- **Work instructions**:
Where a record holds a picture, leave the picture out; otherwise repeat every record exactly.

:::

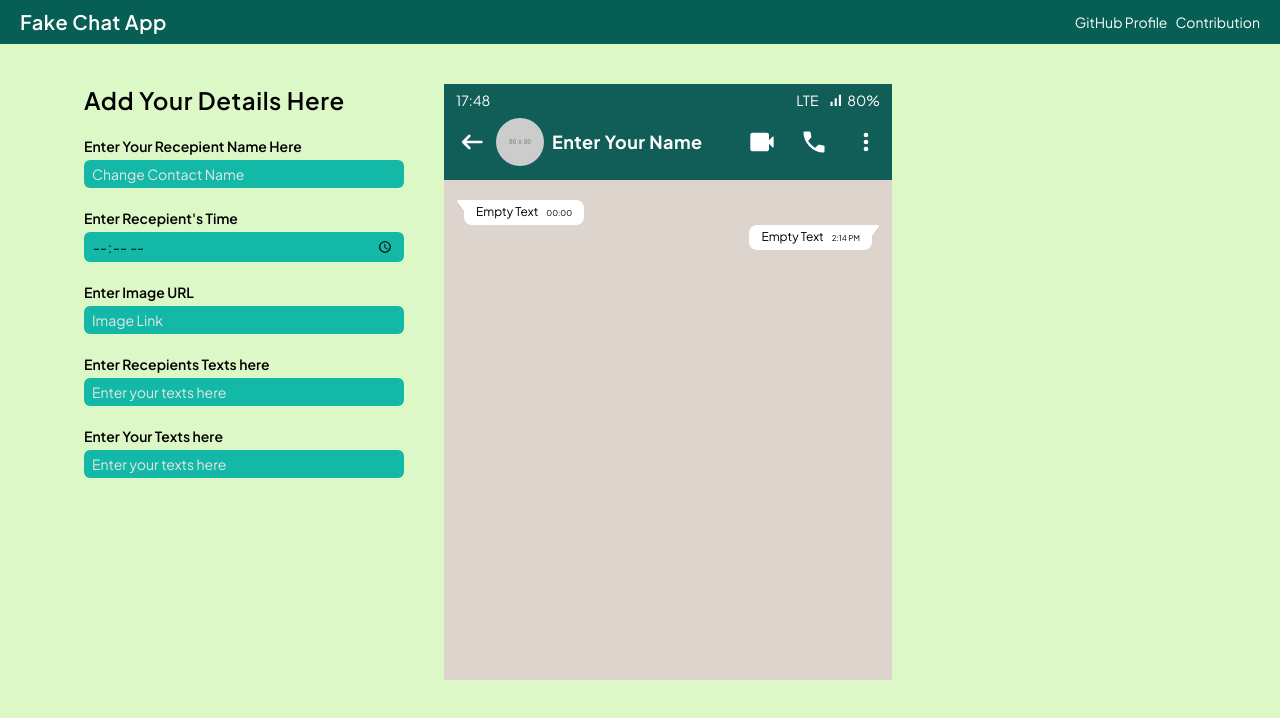
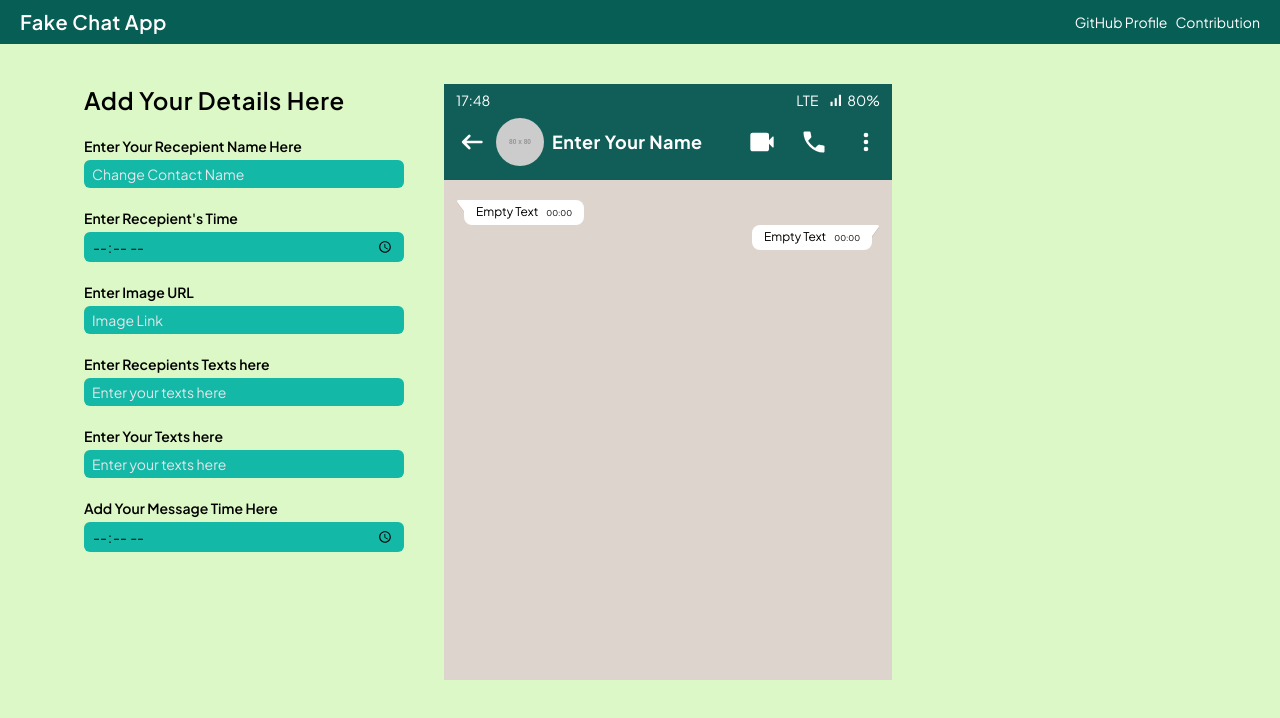
Before and after one commit to mshajid/cyberdude-challenges, a React (Vite) app in the folder javascript/03-react-js/03-fake-chat-app/: page / in a window 1280 px wide. Shown: the top 718 px of the page. Built offline with nearby package versions, Linux system fonts and the light colour scheme.

Commit message:
feat: worked on the message time func

```diff
--- a/javascript/03-react-js/03-fake-chat-app/src/Components/ChatApp.jsx
+++ b/javascript/03-react-js/03-fake-chat-app/src/Components/ChatApp.jsx
@@ -7,6 +7,7 @@ const ChatApp = () => {
   const [message, setMessage] = useState("Empty Text");
   const [myMessages, setMyMessages] = useState("Empty Text");
   const [recTime, setRecTime] = useState("");
+  const [myTime, setMyTime] = useState("");
 
   function changeName(e) {
     setName(e.target.value);
@@ -31,10 +32,18 @@ const ChatApp = () => {
       setRecTime(`${e.target.value} AM`);
     }
 
-    // Logic Storyline
+    // * Logic Storyline
     // 00:00 - 12:00 = AM
     // 12:00 - 23:00 = PM
     // setRecTime(e.target.value);
+  }
+
+  function selfTime(e) {
+    if (e.target.value > "12:00") {
+      setMyTime(`${e.target.value} PM`);
+    } else {
+      setMyTime(`${e.target.value} AM`);
+    }
   }
 
   return (
@@ -102,6 +111,19 @@ const ChatApp = () => {
               <input
                 onChange={selfMessage}
                 placeholder="Enter your texts here"
+                className="px-2 text-sm py-1 bg-teal-500 w-80 outline-none rounded-md placeholder:text-gray-200"
+              />
+            </div>
+
+            {/* Self Time Add Here */}
+            <div className="flex flex-col gap-y-1">
+              <label className="text-sm font-semibold">
+                Add Your Message Time Here
+              </label>
+              <input
+                type="time"
+                onChange={selfTime}
+                placeholder="Enter your time here"
                 className="px-2 text-sm py-1 bg-teal-500 w-80 outline-none rounded-md placeholder:text-gray-200"
               />
             </div>
@@ -233,7 +255,9 @@ const ChatApp = () => {
               <div className="relative text-xs float-right bg-white w-fit text-pretty rounded-bl-lg rounded-br-lg rounded-tl-lg px-3 py-1">
                 <span>
                   {myMessages}
-                  <span className="ml-2 text-[8px]">2:14 PM</span>
+                  <span className="ml-2 text-[8px]">
+                    {myTime === "" ? "00:00" : myTime}
+                  </span>
                 </span>
                 <div className="absolute top-0 -right-2 z-1">
                   <svg
```
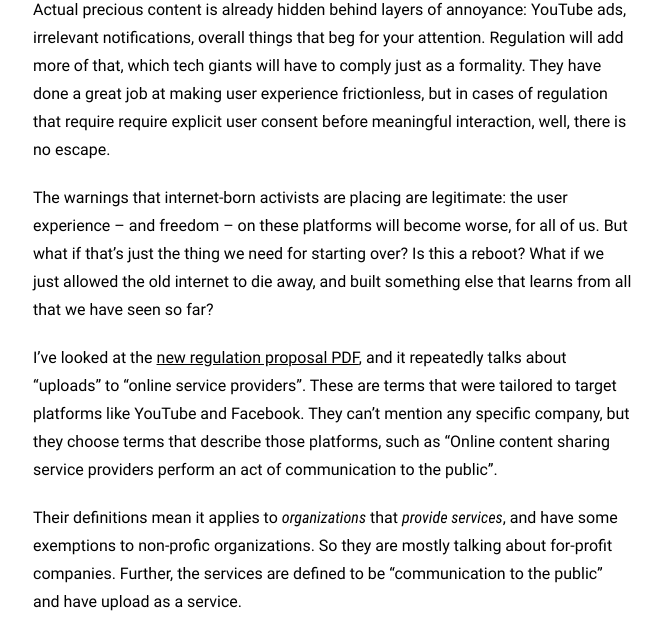
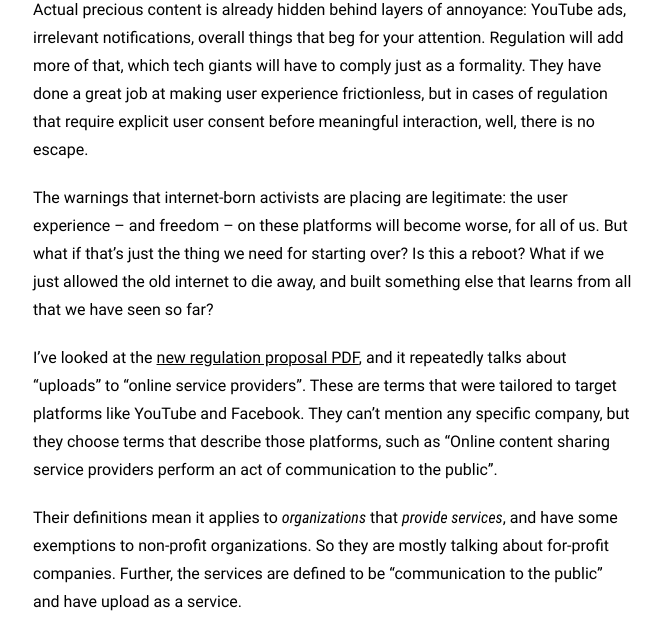
Before and after one commit to staltz/staltz.com, a Jekyll site: the page built from _posts/2018-09-19-eu-copyrights-and-the-p2p-internet.md, in a window 1280 px wide and 1400 px high, scrolled down 4315 px. Shown: the part 260-900 px from the top of the window, without its empty margins (307-970 px from the left). Built offline with Jekyll 4.4.1, drawn with Linux system fonts in a browser that asks for light colours.

Commit message:
fix some typos

```diff
--- a/_posts/2018-09-19-eu-copyrights-and-the-p2p-internet.md
+++ b/_posts/2018-09-19-eu-copyrights-and-the-p2p-internet.md
@@ -31,13 +31,13 @@ Tech giants are in an AI arms race, but now that EU Regulators assume tech giant
 
 Like GDPR, these new rules will make the internet status quo overall suck more. If you access the web from Europe, you know that Cookie banners make the user experience worse, even though they are well intended regulations for your privacy. You also know that GDPR forced many companies to add privacy popups that require your interaction, and it makes the experience worse, even though the regulation was well intended. Don't get me wrong, I'm definitely a privacy-aware internet user that blocks many ads and cookies, but I'm trying to highlight the decrease of user experience as a result of new regulation.
 
-Actual precious content is already hidden behind layers of annoyance: YouTube ads, irrelevant notifications, overall things that beg for your attention. Regulation will add more of that, which tech giants will have to comply just as a formality. They have done a great job at making user experience frictionless, but in cases of regulation that require require explicit user consent before meaningful interaction, well, there is no escape.
+Actual precious content is already hidden behind layers of annoyance: YouTube ads, irrelevant notifications, overall things that beg for your attention. Regulation will add more of that, which tech giants will have to comply just as a formality. They have done a great job at making user experience frictionless, but in cases of regulation that require explicit user consent before meaningful interaction, well, there is no escape.
 
 The warnings that internet-born activists are placing are legitimate: the user experience – and freedom – on these platforms will become worse, for all of us. But what if that's just the thing we need for starting over? Is this a reboot? What if we just allowed the old internet to die away, and built something else that learns from all that we have seen so far?
 
 I've looked at the [new regulation proposal PDF](https://eur-lex.europa.eu/legal-content/EN/TXT/PDF/?uri=CELEX:52016PC0593&from=en), and it repeatedly talks about "uploads" to "online service providers". These are terms that were tailored to target platforms like YouTube and Facebook. They can't mention any specific company, but they choose terms that describe those platforms, such as "Online content sharing service providers perform an act of communication to the public".
 
-Their definitions mean it applies to *organizations* that *provide services*, and have some exemptions to non-profic organizations. So they are mostly talking about for-profit companies. Further, the services are defined to be "communication to the public" and have upload as a service.
+Their definitions mean it applies to *organizations* that *provide services*, and have some exemptions to non-profit organizations. So they are mostly talking about for-profit companies. Further, the services are defined to be "communication to the public" and have upload as a service.
 
 Peer-to-peer protocols seem far from that definition. For instance, [Scuttlebutt](https://www.scuttlebutt.nz/) is a network of friends, there is no service provider (note, in some decentralized software like Mastodon, instances/servers *are actually* service providers) because friends connect directly to each other. The closest thing to a service provider in Scuttlebutt would be the [pub servers](https://github.com/ssbc/scuttlebot/wiki/Pub-Servers), which are like mirrors for a couple of feeds. These easily qualify as "providers of cloud services for individual use" which are [exempt](http://www.europarl.europa.eu/sides/getDoc.do?pubRef=-//EP//NONSGML+TA+P8-TA-2018-0337+0+DOC+PDF+V0//EN) in the regulation proposal. Even if regulation would apply for those servers, I wouldn't worry about Scuttlebutt's freedom to upload/download, because I'm currently working on two new developments to peer-to-peer replication in Scuttlebutt: through distributed hash tables on the internet (like BitTorrent and Dat use), and through Bluetooth for occassions where you meet in person. Scuttlebutt is the example I'm most familiar with and can speak about, but similar *networks of friends* like [cjdns](https://github.com/cjdelisle/cjdns/) and [cwtch.im](https://cwtch.im/) share the same kind of properties.
 
```
Also changed, not shown: 1 other file.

:::

- **Output below**:
Before and after one commit to mshajid/cyberdude-challenges, a React (Vite) app in the folder javascript/03-react-js/03-fake-chat-app/: page / in a window 1280 px wide. Shown: the top 718 px of the page. Built offline with nearby package versions, Linux system fonts and the light colour scheme.

Commit message:
feat: worked on the message time func

```diff
--- a/javascript/03-react-js/03-fake-chat-app/src/Components/ChatApp.jsx
+++ b/javascript/03-react-js/03-fake-chat-app/src/Components/ChatApp.jsx
@@ -7,6 +7,7 @@ const ChatApp = () => {
   const [message, setMessage] = useState("Empty Text");
   const [myMessages, setMyMessages] = useState("Empty Text");
   const [recTime, setRecTime] = useState("");
+  const [myTime, setMyTime] = useState("");
 
   function changeName(e) {
     setName(e.target.value);
@@ -31,10 +32,18 @@ const ChatApp = () => {
       setRecTime(`${e.target.value} AM`);
     }
 
-    // Logic Storyline
+    // * Logic Storyline
     // 00:00 - 12:00 = AM
     // 12:00 - 23:00 = PM
     // setRecTime(e.target.value);
+  }
+
+  function selfTime(e) {
+    if (e.target.value > "12:00") {
+      setMyTime(`${e.target.value} PM`);
+    } else {
+      setMyTime(`${e.target.value} AM`);
+    }
   }
 
   return (
@@ -102,6 +111,19 @@ const ChatApp = () => {
               <input
                 onChange={selfMessage}
                 placeholder="Enter your texts here"
+                className="px-2 text-sm py-1 bg-teal-500 w-80 outline-none rounded-md placeholder:text-gray-200"
+              />
+            </div>
+
+            {/* Self Time Add Here */}
+            <div className="flex flex-col gap-y-1">
+              <label className="text-sm font-semibold">
+                Add Your Message Time Here
+              </label>
+              <input
+                type="time"
+                onChange={selfTime}
+                placeholder="Enter your time here"
                 className="px-2 text-sm py-1 bg-teal-500 w-80 outline-none rounded-md placeholder:text-gray-200"
               />
             </div>
@@ -233,7 +255,9 @@ const ChatApp = () => {
               <div className="relative text-xs float-right bg-white w-fit text-pretty rounded-bl-lg rounded-br-lg rounded-tl-lg px-3 py-1">
                 <span>
                   {myMessages}
-                  <span className="ml-2 text-[8px]">2:14 PM</span>
+                  <span className="ml-2 text-[8px]">
+                    {myTime === "" ? "00:00" : myTime}
+                  </span>
                 </span>
                 <div className="absolute top-0 -right-2 z-1">
                   <svg
```
Before and after one commit to staltz/staltz.com, a Jekyll site: the page built from _posts/2018-09-19-eu-copyrights-and-the-p2p-internet.md, in a window 1280 px wide and 1400 px high, scrolled down 4315 px. Shown: the part 260-900 px from the top of the window, without its empty margins (307-970 px from the left). Built offline with Jekyll 4.4.1, drawn with Linux system fonts in a browser that asks for light colours.

Commit message:
fix some typos

```diff
--- a/_posts/2018-09-19-eu-copyrights-and-the-p2p-internet.md
+++ b/_posts/2018-09-19-eu-copyrights-and-the-p2p-internet.md
@@ -31,13 +31,13 @@ Tech giants are in an AI arms race, but now that EU Regulators assume tech giant
 
 Like GDPR, these new rules will make the internet status quo overall suck more. If you access the web from Europe, you know that Cookie banners make the user experience worse, even though they are well intended regulations for your privacy. You also know that GDPR forced many companies to add privacy popups that require your interaction, and it makes the experience worse, even though the regulation was well intended. Don't get me wrong, I'm definitely a privacy-aware internet user that blocks many ads and cookies, but I'm trying to highlight the decrease of user experience as a result of new regulation.
 
-Actual precious content is already hidden behind layers of annoyance: YouTube ads, irrelevant notifications, overall things that beg for your attention. Regulation will add more of that, which tech giants will have to comply just as a formality. They have done a great job at making user experience frictionless, but in cases of regulation that require require explicit user consent before meaningful interaction, well, there is no escape.
+Actual precious content is already hidden behind layers of annoyance: YouTube ads, irrelevant notifications, overall things that beg for your attention. Regulation will add more of that, which tech giants will have to comply just as a formality. They have done a great job at making user experience frictionless, but in cases of regulation that require explicit user consent before meaningful interaction, well, there is no escape.
 
 The warnings that internet-born activists are placing are legitimate: the user experience – and freedom – on these platforms will become worse, for all of us. But what if that's just the thing we need for starting over? Is this a reboot? What if we just allowed the old internet to die away, and built something else that learns from all that we have seen so far?
 
 I've looked at the [new regulation proposal PDF](https://eur-lex.europa.eu/legal-content/EN/TXT/PDF/?uri=CELEX:52016PC0593&from=en), and it repeatedly talks about "uploads" to "online service providers". These are terms that were tailored to target platforms like YouTube and Facebook. They can't mention any specific company, but they choose terms that describe those platforms, such as "Online content sharing service providers perform an act of communication to the public".
 
-Their definitions mean it applies to *organizations* that *provide services*, and have some exemptions to non-profic organizations. So they are mostly talking about for-profit companies. Further, the services are defined to be "communication to the public" and have upload as a service.
+Their definitions mean it applies to *organizations* that *provide services*, and have some exemptions to non-profit organizations. So they are mostly talking about for-profit companies. Further, the services are defined to be "communication to the public" and have upload as a service.
 
 Peer-to-peer protocols seem far from that definition. For instance, [Scuttlebutt](https://www.scuttlebutt.nz/) is a network of friends, there is no service provider (note, in some decentralized software like Mastodon, instances/servers *are actually* service providers) because friends connect directly to each other. The closest thing to a service provider in Scuttlebutt would be the [pub servers](https://github.com/ssbc/scuttlebot/wiki/Pub-Servers), which are like mirrors for a couple of feeds. These easily qualify as "providers of cloud services for individual use" which are [exempt](http://www.europarl.europa.eu/sides/getDoc.do?pubRef=-//EP//NONSGML+TA+P8-TA-2018-0337+0+DOC+PDF+V0//EN) in the regulation proposal. Even if regulation would apply for those servers, I wouldn't worry about Scuttlebutt's freedom to upload/download, because I'm currently working on two new developments to peer-to-peer replication in Scuttlebutt: through distributed hash tables on the internet (like BitTorrent and Dat use), and through Bluetooth for occassions where you meet in person. Scuttlebutt is the example I'm most familiar with and can speak about, but similar *networks of friends* like [cjdns](https://github.com/cjdelisle/cjdns/) and [cwtch.im](https://cwtch.im/) share the same kind of properties.
 
```
Also changed, not shown: 1 other file.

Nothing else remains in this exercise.